* [WORK TO COMPLETE]:
Give the data again in full. Keep every line the same.

■ ■ ■ ■

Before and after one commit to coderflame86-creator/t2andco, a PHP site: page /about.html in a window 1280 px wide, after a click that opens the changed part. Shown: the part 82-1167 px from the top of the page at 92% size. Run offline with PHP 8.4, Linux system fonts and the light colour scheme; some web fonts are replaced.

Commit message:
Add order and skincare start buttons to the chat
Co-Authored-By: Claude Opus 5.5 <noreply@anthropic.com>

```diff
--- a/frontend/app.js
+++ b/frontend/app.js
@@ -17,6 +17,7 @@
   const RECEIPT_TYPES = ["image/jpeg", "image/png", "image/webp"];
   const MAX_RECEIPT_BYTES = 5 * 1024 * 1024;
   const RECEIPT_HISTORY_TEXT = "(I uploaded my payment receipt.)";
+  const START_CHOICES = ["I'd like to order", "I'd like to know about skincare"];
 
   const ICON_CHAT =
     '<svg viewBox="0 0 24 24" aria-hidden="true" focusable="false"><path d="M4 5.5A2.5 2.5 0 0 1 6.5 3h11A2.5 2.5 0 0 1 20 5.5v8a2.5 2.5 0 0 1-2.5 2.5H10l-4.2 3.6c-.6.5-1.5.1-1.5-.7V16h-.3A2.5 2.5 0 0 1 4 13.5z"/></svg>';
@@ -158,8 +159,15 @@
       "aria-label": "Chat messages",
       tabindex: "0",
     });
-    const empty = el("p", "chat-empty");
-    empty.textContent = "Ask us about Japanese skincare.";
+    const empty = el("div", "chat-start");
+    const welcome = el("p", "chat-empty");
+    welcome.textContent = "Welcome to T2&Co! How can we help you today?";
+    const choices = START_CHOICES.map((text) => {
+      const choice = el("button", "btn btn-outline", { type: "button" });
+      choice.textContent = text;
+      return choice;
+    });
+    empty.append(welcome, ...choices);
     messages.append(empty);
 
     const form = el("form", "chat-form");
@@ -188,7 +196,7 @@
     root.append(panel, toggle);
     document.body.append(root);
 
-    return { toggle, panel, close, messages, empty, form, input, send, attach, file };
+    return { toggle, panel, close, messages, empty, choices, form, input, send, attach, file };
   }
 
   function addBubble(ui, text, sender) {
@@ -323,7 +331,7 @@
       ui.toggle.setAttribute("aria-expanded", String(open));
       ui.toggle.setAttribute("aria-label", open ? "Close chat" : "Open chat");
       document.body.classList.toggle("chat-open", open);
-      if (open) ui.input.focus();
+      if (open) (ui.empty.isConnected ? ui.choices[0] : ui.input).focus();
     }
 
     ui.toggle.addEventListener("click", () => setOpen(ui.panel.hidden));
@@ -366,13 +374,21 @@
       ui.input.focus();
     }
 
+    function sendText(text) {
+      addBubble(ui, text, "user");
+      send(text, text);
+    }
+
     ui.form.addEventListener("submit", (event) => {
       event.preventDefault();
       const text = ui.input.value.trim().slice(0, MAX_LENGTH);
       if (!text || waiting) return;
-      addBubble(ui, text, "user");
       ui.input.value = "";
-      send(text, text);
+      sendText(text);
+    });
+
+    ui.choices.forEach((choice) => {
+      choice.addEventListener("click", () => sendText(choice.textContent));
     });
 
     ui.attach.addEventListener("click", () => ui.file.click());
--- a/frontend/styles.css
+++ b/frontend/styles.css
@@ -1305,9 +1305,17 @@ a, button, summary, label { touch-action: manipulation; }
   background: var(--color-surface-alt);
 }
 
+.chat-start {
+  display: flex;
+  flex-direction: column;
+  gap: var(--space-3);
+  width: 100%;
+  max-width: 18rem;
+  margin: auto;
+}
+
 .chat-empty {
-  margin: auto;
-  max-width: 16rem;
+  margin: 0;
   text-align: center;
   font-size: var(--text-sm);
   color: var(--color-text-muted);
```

■ ■ ■ ■

* [TASK RESULT]:
Before and after one commit to coderflame86-creator/t2andco, a PHP site: page /about.html in a window 1280 px wide, after a click that opens the changed part. Shown: the part 82-1167 px from the top of the page at 92% size. Run offline with PHP 8.4, Linux system fonts and the light colour scheme; some web fonts are replaced.

Commit message:
Add order and skincare start buttons to the chat
Co-Authored-By: Claude Opus 5.5 <noreply@anthropic.com>

```diff
--- a/frontend/app.js
+++ b/frontend/app.js
@@ -17,6 +17,7 @@
   const RECEIPT_TYPES = ["image/jpeg", "image/png", "image/webp"];
   const MAX_RECEIPT_BYTES = 5 * 1024 * 1024;
   const RECEIPT_HISTORY_TEXT = "(I uploaded my payment receipt.)";
+  const START_CHOICES = ["I'd like to order", "I'd like to know about skincare"];
 
   const ICON_CHAT =
     '<svg viewBox="0 0 24 24" aria-hidden="true" focusable="false"><path d="M4 5.5A2.5 2.5 0 0 1 6.5 3h11A2.5 2.5 0 0 1 20 5.5v8a2.5 2.5 0 0 1-2.5 2.5H10l-4.2 3.6c-.6.5-1.5.1-1.5-.7V16h-.3A2.5 2.5 0 0 1 4 13.5z"/></svg>';
@@ -158,8 +159,15 @@
       "aria-label": "Chat messages",
       tabindex: "0",
     });
-    const empty = el("p", "chat-empty");
-    empty.textContent = "Ask us about Japanese skincare.";
+    const empty = el("div", "chat-start");
+    const welcome = el("p", "chat-empty");
+    welcome.textContent = "Welcome to T2&Co! How can we help you today?";
+    const choices = START_CHOICES.map((text) => {
+      const choice = el("button", "btn btn-outline", { type: "button" });
+      choice.textContent = text;
+      return choice;
+    });
+    empty.append(welcome, ...choices);
     messages.append(empty);
 
     const form = el("form", "chat-form");
@@ -188,7 +196,7 @@
     root.append(panel, toggle);
     document.body.append(root);
 
-    return { toggle, panel, close, messages, empty, form, input, send, attach, file };
+    return { toggle, panel, close, messages, empty, choices, form, input, send, attach, file };
   }
 
   function addBubble(ui, text, sender) {
@@ -323,7 +331,7 @@
       ui.toggle.setAttribute("aria-expanded", String(open));
       ui.toggle.setAttribute("aria-label", open ? "Close chat" : "Open chat");
       document.body.classList.toggle("chat-open", open);
-      if (open) ui.input.focus();
+      if (open) (ui.empty.isConnected ? ui.choices[0] : ui.input).focus();
     }
 
     ui.toggle.addEventListener("click", () => setOpen(ui.panel.hidden));
@@ -366,13 +374,21 @@
       ui.input.focus();
     }
 
+    function sendText(text) {
+      addBubble(ui, text, "user");
+      send(text, text);
+    }
+
     ui.form.addEventListener("submit", (event) => {
       event.preventDefault();
       const text = ui.input.value.trim().slice(0, MAX_LENGTH);
       if (!text || waiting) return;
-      addBubble(ui, text, "user");
       ui.input.value = "";
-      send(text, text);
+      sendText(text);
+    });
+
+    ui.choices.forEach((choice) => {
+      choice.addEventListener("click", () => sendText(choice.textContent));
     });
 
     ui.attach.addEventListener("click", () => ui.file.click());
--- a/frontend/styles.css
+++ b/frontend/styles.css
@@ -1305,9 +1305,17 @@ a, button, summary, label { touch-action: manipulation; }
   background: var(--color-surface-alt);
 }
 
+.chat-start {
+  display: flex;
+  flex-direction: column;
+  gap: var(--space-3);
+  width: 100%;
+  max-width: 18rem;
+  margin: auto;
+}
+
 .chat-empty {
-  margin: auto;
-  max-width: 16rem;
+  margin: 0;
   text-align: center;
   font-size: var(--text-sm);
   color: var(--color-text-muted);
```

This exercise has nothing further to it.